▶ [THE PROBLEM]: Looking at the data below, report how many lines contain "import", with no other words.

▶ [INFORMATION GIVEN]:
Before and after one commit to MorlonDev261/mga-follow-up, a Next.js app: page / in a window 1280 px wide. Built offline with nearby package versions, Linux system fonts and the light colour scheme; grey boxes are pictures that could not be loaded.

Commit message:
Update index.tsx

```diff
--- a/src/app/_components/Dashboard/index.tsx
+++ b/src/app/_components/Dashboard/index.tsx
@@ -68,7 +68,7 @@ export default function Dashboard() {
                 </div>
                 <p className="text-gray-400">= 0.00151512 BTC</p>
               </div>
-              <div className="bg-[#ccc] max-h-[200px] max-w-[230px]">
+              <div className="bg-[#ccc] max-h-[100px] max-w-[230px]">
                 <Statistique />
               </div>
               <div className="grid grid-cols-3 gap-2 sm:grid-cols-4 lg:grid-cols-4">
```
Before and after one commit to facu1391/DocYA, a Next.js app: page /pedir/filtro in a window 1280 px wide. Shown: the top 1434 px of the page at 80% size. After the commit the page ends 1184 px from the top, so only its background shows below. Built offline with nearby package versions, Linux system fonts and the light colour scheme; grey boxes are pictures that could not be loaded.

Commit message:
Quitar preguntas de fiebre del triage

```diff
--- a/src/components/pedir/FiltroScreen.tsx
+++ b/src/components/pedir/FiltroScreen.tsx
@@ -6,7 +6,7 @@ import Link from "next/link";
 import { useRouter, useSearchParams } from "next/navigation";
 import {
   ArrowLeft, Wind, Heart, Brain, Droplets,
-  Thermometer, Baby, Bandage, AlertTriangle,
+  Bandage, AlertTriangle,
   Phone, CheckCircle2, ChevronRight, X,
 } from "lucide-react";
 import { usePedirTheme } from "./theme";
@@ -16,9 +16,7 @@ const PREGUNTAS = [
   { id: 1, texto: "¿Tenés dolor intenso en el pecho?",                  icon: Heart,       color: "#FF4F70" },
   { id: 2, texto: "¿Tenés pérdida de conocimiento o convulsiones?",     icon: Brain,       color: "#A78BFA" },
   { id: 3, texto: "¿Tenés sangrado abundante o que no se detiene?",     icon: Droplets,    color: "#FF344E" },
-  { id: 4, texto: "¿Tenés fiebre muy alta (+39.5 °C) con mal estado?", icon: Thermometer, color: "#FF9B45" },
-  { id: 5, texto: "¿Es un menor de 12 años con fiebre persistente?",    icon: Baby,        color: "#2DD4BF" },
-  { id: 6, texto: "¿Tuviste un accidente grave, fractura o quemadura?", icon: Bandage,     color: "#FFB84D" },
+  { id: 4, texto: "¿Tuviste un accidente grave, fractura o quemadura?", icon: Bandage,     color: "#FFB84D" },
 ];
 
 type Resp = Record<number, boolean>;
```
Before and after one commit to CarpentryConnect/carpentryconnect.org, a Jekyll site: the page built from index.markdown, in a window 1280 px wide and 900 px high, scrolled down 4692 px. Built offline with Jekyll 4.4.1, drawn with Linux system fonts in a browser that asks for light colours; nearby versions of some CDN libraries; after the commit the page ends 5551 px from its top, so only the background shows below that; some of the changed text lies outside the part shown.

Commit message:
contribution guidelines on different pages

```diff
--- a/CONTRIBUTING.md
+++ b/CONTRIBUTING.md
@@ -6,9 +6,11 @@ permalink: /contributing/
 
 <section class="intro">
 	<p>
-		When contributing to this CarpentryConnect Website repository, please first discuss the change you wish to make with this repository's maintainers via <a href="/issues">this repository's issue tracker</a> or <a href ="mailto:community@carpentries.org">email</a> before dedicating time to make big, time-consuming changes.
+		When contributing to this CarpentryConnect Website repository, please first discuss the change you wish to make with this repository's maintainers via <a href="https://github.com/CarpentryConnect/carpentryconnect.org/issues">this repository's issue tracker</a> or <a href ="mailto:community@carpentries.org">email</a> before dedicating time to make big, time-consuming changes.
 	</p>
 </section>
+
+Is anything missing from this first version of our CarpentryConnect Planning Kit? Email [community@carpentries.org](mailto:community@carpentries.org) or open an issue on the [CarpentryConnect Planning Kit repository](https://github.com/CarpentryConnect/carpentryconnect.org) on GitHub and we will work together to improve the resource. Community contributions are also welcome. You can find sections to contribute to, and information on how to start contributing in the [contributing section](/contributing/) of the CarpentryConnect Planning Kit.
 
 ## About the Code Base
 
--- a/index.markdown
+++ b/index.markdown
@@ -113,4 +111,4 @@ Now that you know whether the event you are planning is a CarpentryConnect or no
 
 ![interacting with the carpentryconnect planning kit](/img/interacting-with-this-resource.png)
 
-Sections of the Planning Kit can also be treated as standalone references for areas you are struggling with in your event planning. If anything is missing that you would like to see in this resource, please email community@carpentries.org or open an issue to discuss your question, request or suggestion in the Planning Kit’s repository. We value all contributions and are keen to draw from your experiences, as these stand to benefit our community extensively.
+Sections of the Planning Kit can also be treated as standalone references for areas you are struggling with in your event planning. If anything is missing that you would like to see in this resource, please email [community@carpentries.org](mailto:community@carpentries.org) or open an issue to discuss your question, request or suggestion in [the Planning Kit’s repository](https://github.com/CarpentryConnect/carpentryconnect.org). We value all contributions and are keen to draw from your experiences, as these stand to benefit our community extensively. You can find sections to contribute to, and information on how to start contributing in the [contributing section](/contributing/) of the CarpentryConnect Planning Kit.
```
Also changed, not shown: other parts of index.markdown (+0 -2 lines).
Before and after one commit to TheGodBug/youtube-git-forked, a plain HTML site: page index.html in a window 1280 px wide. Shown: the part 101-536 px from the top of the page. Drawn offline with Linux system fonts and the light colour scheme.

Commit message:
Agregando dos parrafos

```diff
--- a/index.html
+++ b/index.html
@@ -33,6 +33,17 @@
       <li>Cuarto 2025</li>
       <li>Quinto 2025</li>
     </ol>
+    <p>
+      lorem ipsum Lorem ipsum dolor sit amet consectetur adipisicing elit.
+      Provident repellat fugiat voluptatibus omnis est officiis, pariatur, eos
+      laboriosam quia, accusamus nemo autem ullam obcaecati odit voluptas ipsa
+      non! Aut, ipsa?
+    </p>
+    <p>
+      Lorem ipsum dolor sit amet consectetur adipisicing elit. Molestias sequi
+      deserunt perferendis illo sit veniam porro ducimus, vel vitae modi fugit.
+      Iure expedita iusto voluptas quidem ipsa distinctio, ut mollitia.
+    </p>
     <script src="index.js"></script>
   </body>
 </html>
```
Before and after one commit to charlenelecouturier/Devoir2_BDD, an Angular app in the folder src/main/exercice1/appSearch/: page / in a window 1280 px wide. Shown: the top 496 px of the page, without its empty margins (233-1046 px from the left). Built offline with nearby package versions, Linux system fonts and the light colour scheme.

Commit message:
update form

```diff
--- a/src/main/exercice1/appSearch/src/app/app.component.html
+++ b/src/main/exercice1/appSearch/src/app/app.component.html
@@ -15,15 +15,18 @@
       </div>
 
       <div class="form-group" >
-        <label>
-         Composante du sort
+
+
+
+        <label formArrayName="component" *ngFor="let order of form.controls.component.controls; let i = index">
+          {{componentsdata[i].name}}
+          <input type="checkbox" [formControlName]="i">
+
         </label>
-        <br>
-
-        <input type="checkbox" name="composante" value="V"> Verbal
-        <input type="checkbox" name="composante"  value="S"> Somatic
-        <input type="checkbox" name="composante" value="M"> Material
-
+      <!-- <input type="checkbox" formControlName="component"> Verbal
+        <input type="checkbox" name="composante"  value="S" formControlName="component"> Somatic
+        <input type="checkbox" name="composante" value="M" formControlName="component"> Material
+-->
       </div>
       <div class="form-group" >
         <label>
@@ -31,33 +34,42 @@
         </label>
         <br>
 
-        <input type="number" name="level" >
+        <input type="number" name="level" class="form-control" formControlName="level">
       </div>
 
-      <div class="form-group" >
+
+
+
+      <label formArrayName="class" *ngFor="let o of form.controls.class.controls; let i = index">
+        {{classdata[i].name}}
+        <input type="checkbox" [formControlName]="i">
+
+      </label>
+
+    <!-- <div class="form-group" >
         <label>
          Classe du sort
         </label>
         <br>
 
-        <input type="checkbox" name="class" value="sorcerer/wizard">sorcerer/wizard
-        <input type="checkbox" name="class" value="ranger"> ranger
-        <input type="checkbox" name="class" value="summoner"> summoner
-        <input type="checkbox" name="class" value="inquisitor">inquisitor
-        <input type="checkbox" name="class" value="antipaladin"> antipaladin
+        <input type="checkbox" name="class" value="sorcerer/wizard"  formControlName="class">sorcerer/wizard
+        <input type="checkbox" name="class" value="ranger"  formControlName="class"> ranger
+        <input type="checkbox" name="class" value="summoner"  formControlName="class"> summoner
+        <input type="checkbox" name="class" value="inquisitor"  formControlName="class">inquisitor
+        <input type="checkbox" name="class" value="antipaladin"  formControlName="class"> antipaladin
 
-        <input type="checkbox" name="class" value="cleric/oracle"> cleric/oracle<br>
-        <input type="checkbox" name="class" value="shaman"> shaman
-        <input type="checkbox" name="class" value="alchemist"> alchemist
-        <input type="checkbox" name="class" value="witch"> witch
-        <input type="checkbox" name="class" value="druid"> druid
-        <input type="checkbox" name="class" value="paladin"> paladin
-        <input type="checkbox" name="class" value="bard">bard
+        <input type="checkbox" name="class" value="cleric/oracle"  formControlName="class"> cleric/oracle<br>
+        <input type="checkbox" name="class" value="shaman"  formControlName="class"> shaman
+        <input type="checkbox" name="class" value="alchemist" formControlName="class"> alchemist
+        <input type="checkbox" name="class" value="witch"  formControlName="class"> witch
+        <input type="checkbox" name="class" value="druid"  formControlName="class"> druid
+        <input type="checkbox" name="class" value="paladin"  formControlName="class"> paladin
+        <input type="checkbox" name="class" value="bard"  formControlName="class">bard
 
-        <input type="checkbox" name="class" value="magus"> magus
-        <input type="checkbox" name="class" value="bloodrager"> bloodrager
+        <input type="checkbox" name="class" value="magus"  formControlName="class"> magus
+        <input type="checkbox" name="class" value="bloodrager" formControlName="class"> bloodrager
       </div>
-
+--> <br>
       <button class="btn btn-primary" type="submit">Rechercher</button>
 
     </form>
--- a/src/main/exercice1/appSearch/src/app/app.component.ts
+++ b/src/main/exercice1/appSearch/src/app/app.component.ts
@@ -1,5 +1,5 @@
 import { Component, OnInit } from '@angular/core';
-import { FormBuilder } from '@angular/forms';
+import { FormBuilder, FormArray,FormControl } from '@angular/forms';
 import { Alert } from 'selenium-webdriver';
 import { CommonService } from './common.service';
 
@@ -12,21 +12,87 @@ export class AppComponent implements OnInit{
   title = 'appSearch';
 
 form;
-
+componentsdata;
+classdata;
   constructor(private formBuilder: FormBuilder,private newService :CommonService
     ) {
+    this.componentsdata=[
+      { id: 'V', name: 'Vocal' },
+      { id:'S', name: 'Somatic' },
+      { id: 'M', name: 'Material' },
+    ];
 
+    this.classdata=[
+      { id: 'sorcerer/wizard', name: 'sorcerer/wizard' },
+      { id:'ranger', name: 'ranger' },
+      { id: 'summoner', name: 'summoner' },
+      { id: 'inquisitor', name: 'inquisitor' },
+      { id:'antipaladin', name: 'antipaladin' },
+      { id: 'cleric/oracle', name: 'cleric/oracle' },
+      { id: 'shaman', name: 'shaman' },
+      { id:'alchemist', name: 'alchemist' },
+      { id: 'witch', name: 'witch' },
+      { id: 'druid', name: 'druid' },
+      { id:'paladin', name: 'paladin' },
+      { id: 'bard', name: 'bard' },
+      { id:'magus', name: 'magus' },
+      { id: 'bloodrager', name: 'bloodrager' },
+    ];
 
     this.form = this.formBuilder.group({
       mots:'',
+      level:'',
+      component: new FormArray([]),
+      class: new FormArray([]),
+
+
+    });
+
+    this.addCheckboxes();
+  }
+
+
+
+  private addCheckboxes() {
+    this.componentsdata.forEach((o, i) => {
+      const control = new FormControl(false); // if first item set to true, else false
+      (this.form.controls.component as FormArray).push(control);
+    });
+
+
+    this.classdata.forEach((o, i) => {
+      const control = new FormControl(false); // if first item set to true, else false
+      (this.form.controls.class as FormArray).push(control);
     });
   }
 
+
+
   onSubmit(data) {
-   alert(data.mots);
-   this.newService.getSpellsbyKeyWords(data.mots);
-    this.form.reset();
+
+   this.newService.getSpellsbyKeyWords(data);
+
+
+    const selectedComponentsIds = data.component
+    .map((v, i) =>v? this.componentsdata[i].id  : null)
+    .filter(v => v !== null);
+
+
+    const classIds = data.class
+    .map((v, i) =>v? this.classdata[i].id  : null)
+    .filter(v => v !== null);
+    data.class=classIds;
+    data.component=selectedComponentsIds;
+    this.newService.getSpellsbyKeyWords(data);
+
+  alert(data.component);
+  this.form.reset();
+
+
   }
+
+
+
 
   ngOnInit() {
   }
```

▶ [PROBLEM SOLUTION]: 9